Diagnosis and follow-up care for people over 17 will be based on more than their heart anatomy. It will expand to include how the condition is playing out in their own body.
The guide from the American Heart Association and the American College of Cardiology was published in the journal Circulation and led by a group of 43 of the country's leading doctors and researchers. It's a wholesale revision of the first-ever U.S. guidelines on adult congenital heart disease issued 10 years ago.
A lot has changed in a decade.
"We've accumulated enough data to be able to personalize care for patients in a sense to more closely categorize them and make follow-up recommendations and decisions based on a new set of categories," said Dr. Karen Stout, chair of the writing committee for the guidelines and director of the Adult Congenital Heart Disease Program at University of Washington Medical Center.
Other conditions, such as valve disease, an irregular heartbeat, or the outcome of surgery to fix a heart defect can influence the severity of a person's congenital heart disease.
"We've learned there are a lot of other variables," Stout said. "Just because someone has, for example, Tetralogy of Fallot or an atrial septal defect doesn't mean they are the same as others with the same diagnoses."
Congenital heart disease is a defect or abnormality that results when the heart or the blood vessels nearby don't develop normally before birth. Most heart defects are spotted during early childhood, but sometimes aren't discovered until adulthood.
And because of advances in surgery, medicine and research, more children are reaching adulthood with congenital heart disease. About 50 years ago, only a small number of patients with complex CHD survived to adulthood. About 90 percent do today. A recent study estimates more adults than children are living with congenital heart disease in the United States -- 1.4 million adults compared with 1 million children.
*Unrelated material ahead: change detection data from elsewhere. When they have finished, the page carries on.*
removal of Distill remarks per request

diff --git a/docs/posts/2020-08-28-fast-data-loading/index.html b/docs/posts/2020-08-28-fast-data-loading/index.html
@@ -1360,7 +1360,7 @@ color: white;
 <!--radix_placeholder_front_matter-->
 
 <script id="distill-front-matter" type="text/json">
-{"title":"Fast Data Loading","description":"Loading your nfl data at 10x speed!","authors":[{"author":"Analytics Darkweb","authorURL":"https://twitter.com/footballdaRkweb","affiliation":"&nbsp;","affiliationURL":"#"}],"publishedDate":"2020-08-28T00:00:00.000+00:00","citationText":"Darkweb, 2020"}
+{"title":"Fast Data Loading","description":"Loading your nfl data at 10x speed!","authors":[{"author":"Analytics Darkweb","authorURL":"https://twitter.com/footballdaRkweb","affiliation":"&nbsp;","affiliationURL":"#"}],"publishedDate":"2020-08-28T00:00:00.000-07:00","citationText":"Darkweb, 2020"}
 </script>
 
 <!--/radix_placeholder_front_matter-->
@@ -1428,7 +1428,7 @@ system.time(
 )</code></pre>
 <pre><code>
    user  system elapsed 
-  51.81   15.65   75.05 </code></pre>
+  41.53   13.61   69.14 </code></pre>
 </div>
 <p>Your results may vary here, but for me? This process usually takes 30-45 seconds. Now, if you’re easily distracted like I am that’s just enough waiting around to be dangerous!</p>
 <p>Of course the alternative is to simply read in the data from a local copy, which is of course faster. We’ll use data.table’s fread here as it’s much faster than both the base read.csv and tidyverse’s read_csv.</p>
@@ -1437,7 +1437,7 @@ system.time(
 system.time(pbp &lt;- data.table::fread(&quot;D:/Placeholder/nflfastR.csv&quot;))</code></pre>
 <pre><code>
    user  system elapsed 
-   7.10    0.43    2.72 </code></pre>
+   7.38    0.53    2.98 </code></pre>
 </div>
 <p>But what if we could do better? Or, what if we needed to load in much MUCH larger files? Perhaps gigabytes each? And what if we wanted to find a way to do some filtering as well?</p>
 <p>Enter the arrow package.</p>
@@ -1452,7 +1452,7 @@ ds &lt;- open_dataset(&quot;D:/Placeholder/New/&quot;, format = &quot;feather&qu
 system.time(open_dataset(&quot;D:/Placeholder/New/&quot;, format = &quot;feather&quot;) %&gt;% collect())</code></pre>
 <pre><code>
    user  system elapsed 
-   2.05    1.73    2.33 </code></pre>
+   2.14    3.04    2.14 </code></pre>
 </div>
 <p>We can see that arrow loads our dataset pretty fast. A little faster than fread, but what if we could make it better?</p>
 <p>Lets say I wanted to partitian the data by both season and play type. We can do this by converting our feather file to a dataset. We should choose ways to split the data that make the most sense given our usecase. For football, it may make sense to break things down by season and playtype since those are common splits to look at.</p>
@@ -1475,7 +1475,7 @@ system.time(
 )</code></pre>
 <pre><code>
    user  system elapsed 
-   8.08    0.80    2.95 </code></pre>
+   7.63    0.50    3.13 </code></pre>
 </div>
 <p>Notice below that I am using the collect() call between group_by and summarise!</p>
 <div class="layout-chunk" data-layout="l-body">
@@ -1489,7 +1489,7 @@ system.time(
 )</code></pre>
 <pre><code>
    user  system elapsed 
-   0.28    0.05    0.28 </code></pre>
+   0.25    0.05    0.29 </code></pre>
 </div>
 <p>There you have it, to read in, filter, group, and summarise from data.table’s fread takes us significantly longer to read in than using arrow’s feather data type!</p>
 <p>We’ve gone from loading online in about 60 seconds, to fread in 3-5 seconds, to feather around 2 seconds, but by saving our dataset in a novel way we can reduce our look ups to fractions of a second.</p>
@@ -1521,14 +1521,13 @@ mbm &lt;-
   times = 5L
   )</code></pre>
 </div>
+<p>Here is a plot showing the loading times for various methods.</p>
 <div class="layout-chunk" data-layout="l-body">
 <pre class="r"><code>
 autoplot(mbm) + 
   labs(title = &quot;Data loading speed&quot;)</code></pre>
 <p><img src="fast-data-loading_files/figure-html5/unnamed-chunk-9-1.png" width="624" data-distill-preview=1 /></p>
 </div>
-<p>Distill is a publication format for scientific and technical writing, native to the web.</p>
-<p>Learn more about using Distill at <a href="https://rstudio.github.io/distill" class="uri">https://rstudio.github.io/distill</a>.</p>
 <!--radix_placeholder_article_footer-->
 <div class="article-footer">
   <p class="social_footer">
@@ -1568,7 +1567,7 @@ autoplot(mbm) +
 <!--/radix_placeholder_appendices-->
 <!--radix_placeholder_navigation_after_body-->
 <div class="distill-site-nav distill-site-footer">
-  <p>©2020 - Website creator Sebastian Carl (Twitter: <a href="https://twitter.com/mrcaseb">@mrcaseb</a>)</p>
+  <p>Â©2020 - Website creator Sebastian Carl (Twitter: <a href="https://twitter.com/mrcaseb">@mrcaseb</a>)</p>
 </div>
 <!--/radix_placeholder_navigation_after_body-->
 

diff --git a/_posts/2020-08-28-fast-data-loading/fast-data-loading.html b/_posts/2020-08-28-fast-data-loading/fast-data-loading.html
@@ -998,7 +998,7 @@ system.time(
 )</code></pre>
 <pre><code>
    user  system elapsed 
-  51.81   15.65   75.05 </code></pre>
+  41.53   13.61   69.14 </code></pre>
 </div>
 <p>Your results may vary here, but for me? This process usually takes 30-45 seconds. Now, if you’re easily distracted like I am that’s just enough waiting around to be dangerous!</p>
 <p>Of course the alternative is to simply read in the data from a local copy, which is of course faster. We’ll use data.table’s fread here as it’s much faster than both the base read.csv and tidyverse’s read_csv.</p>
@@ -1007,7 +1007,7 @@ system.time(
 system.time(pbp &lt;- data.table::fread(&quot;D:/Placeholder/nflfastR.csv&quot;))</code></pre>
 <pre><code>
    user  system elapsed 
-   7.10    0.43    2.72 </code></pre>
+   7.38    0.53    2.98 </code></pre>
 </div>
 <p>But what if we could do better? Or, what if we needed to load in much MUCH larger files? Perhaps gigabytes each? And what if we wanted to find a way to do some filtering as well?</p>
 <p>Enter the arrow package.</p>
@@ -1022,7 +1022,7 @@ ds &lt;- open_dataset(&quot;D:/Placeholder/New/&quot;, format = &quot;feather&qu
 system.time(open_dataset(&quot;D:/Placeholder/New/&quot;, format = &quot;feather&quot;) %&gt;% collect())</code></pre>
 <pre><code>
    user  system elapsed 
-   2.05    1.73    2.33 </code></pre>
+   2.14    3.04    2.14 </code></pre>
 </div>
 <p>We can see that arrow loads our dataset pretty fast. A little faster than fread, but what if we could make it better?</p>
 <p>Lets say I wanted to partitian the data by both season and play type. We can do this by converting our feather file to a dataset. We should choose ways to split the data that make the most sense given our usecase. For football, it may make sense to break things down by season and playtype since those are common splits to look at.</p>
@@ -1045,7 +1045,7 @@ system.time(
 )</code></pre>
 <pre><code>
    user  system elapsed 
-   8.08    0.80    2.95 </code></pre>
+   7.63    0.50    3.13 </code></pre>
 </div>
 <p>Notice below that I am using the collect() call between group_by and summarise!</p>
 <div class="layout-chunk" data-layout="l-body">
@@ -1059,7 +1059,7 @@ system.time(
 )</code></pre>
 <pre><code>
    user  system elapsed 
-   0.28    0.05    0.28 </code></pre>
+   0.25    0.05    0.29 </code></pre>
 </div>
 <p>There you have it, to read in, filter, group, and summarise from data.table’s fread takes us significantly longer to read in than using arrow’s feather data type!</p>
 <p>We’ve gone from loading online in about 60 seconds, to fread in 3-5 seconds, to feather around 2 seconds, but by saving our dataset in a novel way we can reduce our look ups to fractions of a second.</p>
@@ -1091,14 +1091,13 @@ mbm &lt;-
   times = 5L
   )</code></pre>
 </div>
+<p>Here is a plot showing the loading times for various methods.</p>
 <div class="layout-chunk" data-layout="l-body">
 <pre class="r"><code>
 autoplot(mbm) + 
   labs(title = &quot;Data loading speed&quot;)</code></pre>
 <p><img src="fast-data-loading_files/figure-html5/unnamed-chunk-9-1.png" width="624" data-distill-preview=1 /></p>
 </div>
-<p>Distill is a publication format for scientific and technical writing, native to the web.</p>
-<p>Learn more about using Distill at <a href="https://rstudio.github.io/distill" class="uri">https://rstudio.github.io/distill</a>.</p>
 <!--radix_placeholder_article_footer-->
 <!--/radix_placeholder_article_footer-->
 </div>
The guidelines stress the importance of having a seamless transition of care from childhood to adulthood, so that children who grow up seeing pediatric cardiologists who specialize in congenital heart disease are then cared for by cardiologists specializing in adult disease. Stout said that will take coordination, an openness to cooperate and technology such as telehealth options.
"We are 30 to 40 years behind," Daniels said. Pediatric cardiologists began certifying for congenital heart disease in the 1960s. "We have only 300 board-certified adult CHD cardiologists in the United States. We are on our way, but we need more training programs and we need additional [specialized] adult CHD centers throughout the country so patients have access to high-quality care. It's something we are working to achieve."
Both Daniels and Stout said they would like to see a registry of patients with congenital heart disease, similar to what's in place in Europe and Canada, to better track long-term outcomes, conduct important research and ultimately improve patient care.
"What we don't know is a great opportunity to do research differently than what we have done in the past," Stout said. "We need a registry and to think differently on how we get real-world data."
Registry discussions have been around for about a decade, Daniels said, but they take coordination and funding and a concerted effort by governing bodies to prioritize congenital heart disease patients. It would be one way to get at the raft of questions the new guidelines point out that are still unanswered in CHD research.
For example: How can networks of care be developed to ensure patients get the expert care needed, even with low numbers of specialists and centers? How can doctors ensure patients are not lost to care as they transition from pediatric to adult cardiology? How can doctors modify current congenital heart disease surgical procedures to prevent or reduce later development of heart failure or an irregular heartbeat?
"These aren't minutiae questions," Stout said. "They are big-picture questions that are surprisingly not known in 2018."